Cross Section of Cerebrum Through Internal Capsule
Here is the cross section/ horizontal section of the cerebrum passing through the internal capsule. The section is taken at the level of interventricular foramen. The interventricular foramen connects the lateral ventricles with the third ventricle.
In this specimen we can identify the following structures:
- Genu of corpus callosum
- Internal capsule
- Lentiform nucleus
- Optic radiation
- Auditory radiation
- Anterior horn of lateral ventricle
- Rostrum of corpus callosum
- Caudate nucleus
The corpus callosum is the largest commissure of the brain connecting the cerebral cortex of the two cerebral hemispheres. The parts of the corpus callosum are rostrum, genu, trunk/body and splenium. The genu and the splenium can be appreciated in the midline in the horizontal section of the cerebrum. The genu is located anteriorly and medial to the frontal lobes while the splenium is located posteriorly and medial to the occipital lobes.
The corpus callosum is mainly responsible for the transfer of interhemispheric information that is essential for bilateral responses and in learning processes.
The internal capsule is a compact bundle of projection fibers (white matter) between the thalamus and caudate nucleus medially and the lentiform nucleus laterally. It connects the cerebral cortex to subcortical structures such as the corpus striatum, thalamus, brain stem and spinal cord. The parts of the internal capsule are anterior limb, genu, posterior limb, retrolentiform form part and sublentiform part.
The ascending (sensory) and descending (motor) fibers of the internal capsule mainly interconnect the cerebral cortex with the brainstem and spinal cord. These fibers are responsible for the sensory and motor innervation of the opposite half of the body.
The caudate nucleus is a large comma shaped mass of grey matter which surrounds the thalamus. Its whole length of convexity projects into the cavity of lateral ventricle. It is made up of three parts, the head, body and tail. It is an intricate part of a system of grey matter nuclei responsible for the regulation and production of movement called the basal ganglia. The basal ganglia include the corpus striatum, claustrum and amygdaloid body. The caudate and lentiform nuclei are the parts of the corpus striatum.
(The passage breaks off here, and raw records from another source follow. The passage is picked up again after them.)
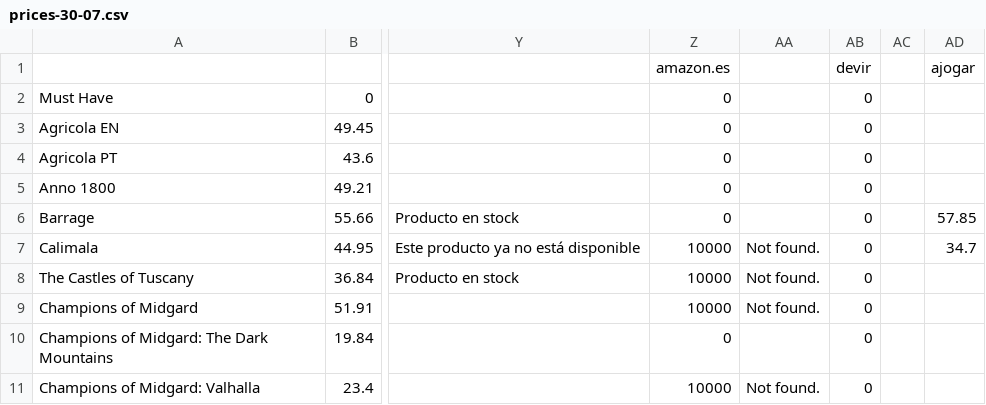
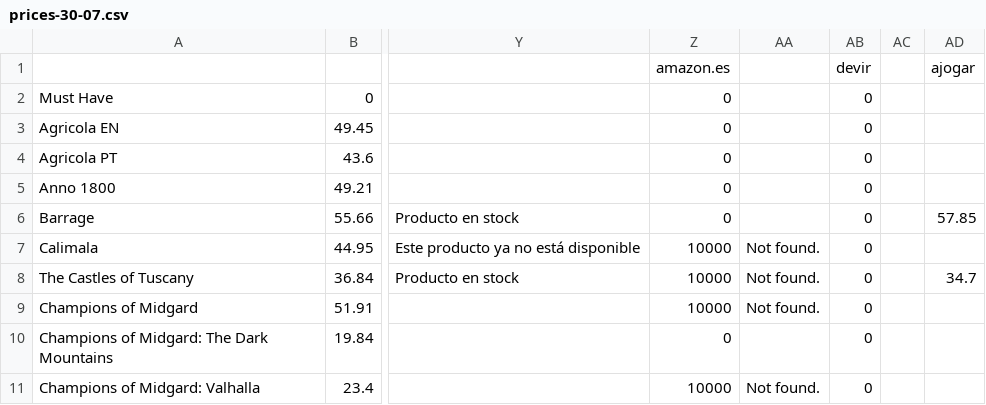
Before and after one commit to IAmSHOCK/PriceChecker, a CSV file: prices-30-07.csv, drawn as a sheet; only a part is shown, gaps mark what is left out; the diff names each change by its address in the sheet, - before the commit and + after, or states it on an @@ line.

```diff
--- a/prices-30-07.csv
+++ b/prices-30-07.csv
-AD7: 34.7
+AD7: (empty)
-AD8: (empty)
+AD8: 34.7
```
Also changed, not shown: 1 other file.
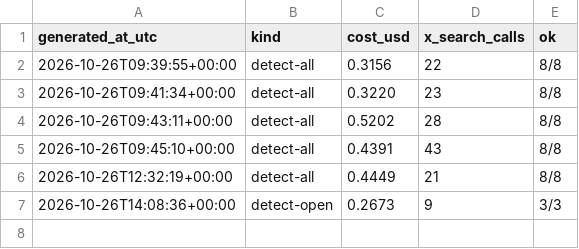
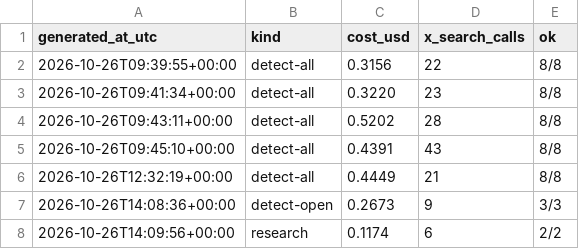
Before and after one commit to Insomniac79ac/content-pipeline, a CSV file: briefs/costs.csv, drawn as a sheet.

Commit message:
research 2026-10-26 22:10 MYT

```diff
--- a/briefs/costs.csv
+++ b/briefs/costs.csv
@@ -7 +7,2 @@ generated_at_utc,kind,cost_usd,x_search_calls,ok
 2026-10-26T14:08:36+00:00,detect-open,0.2673,9,3/3
+2026-10-26T14:09:56+00:00,research,0.1174,6,2/2
```
Also changed, not shown: 1 other file.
The lentiform nucleus is a large lens-shaped mass of grey matter beneath the insula. It forms the lateral boundary of the internal capsule. In the horizontal section of the cerebrum, it appears wedge-shaped with a broad convex base directed laterally. It consists of two parts, namely the putamen and globus pallidus. The putamen lies lateral to the globus pallidus.
The thalami are a pair of ovoid diencephalic structures located bilaterally, with respect to the third ventricle. Functionally, the thalamus is considered as the great sensory gateway (except olfactory) to the cerebral cortex. The thalami act as a relay station for afferent and efferent fibers communicating between the cortex and subcortical and structures. It is separated from the putamen by the posterior limb of the internal capsule.